In “Looker,” a 1981 science fiction thriller starring Albert Finney, James Coburn and Susan Dey, involves a high tech research firm that concludes that real, live models, even after cosmetic surgery, can’t approach the physical perfection that will optimally influence consumers. Models are offered a contracts to have their faces and figures scanned to create 3D computer-generated avatars, indistinguishable from them, which are animated for use in commercials. Once their bodies duplicated digitally, they get lifetime paychecks (though not for as much as Miguel Cabrera, currently at $400,410,623 and counting, gets) and can retire, since their computer-generated, more perfect dopplegangers will be doing their work for them. For some reason, the evil tech firms has all of the models murdered, but that part of the plot is irrelevant here.
42 years later, Levi Strauss & Co. announced in a press release yesterday that it is partnering with an AI company to “increase the number and diversity of our models for our products in a sustainable way.” Yeah, those digital models in “Looker” were also “sustainable,” even though the models’ flesh and blood models were disposable. Levi’s will test the use of AI models to “supplement” real-life models later in 2023.
“While AI will likely never fully replace human models for us”, “—-yeah, tell it to Susan Dey—-we are excited for the potential capabilities this may afford us for the consumer experience,” said Dr. Amy Gershkoff Bolles, global head of digital and emerging technology strategy at Levi Strauss & Co, sounding a lot like James Coburn, the evil advertising genius in “Looker.”

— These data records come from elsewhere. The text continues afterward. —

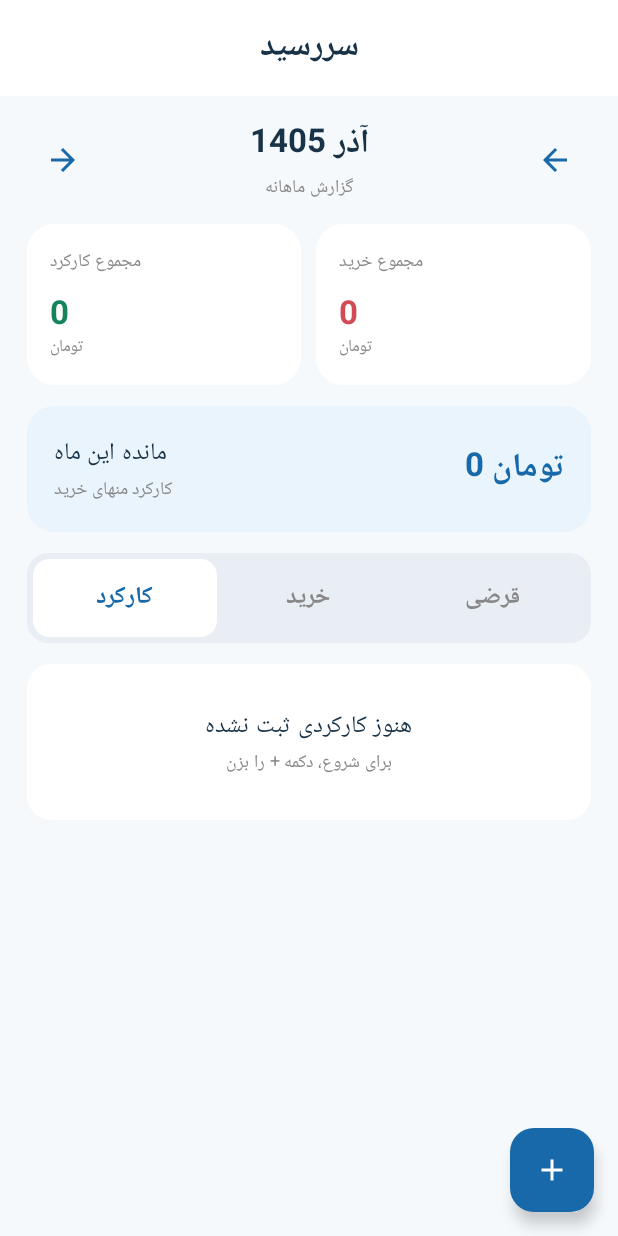
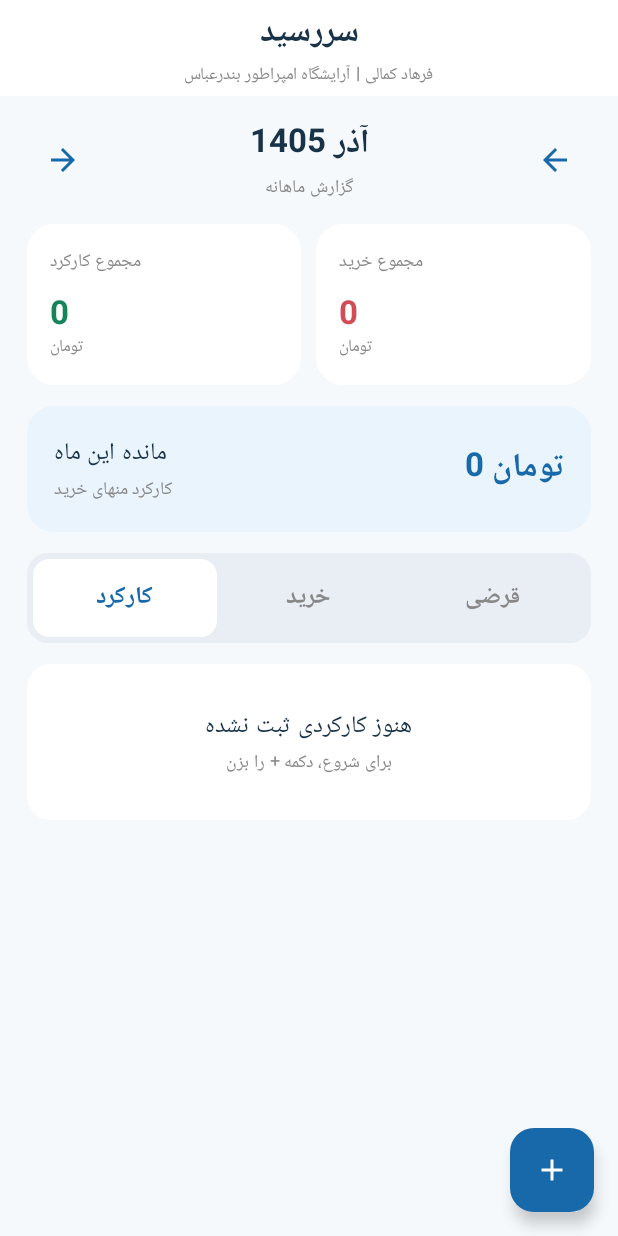
Before and after one commit to farhadkamali/sarresid, an Android app built with Jetpack Compose: the screen it shows after launch (MainActivity), on a phone screen of 412 x 824 dp. Run offline under Robolectric (Android 15) with nearby library versions, the phone set to English and light mode, and no system bars.

Commit message:
Add creator and business attribution to app header

```diff
--- a/app/src/main/java/ir/farhadkamali/sarresid/MainActivity.kt
+++ b/app/src/main/java/ir/farhadkamali/sarresid/MainActivity.kt
@@ -127,7 +127,16 @@ private fun SarresidApp(
             containerColor = Color(0xFFF6F9FC),
             topBar = {
                 CenterAlignedTopAppBar(
-                    title = { Text("سررسید", fontWeight = FontWeight.Bold, color = Ink) },
+                    title = {
+                        Column(horizontalAlignment = Alignment.CenterHorizontally) {
+                            Text("سررسید", fontWeight = FontWeight.Bold, color = Ink)
+                            Text(
+                                "فرهاد کمالی | آرایشگاه امپراطور بندرعباس",
+                                style = MaterialTheme.typography.labelSmall,
+                                color = Color.Gray
+                            )
+                        }
+                    },
                     colors = TopAppBarDefaults.centerAlignedTopAppBarColors(containerColor = Color.White)
                 )
             },
```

Meanwhile, in arguably related news, Levi Strauss & Co. will be laying off 800 employees — almost 20% of its corporate jobs.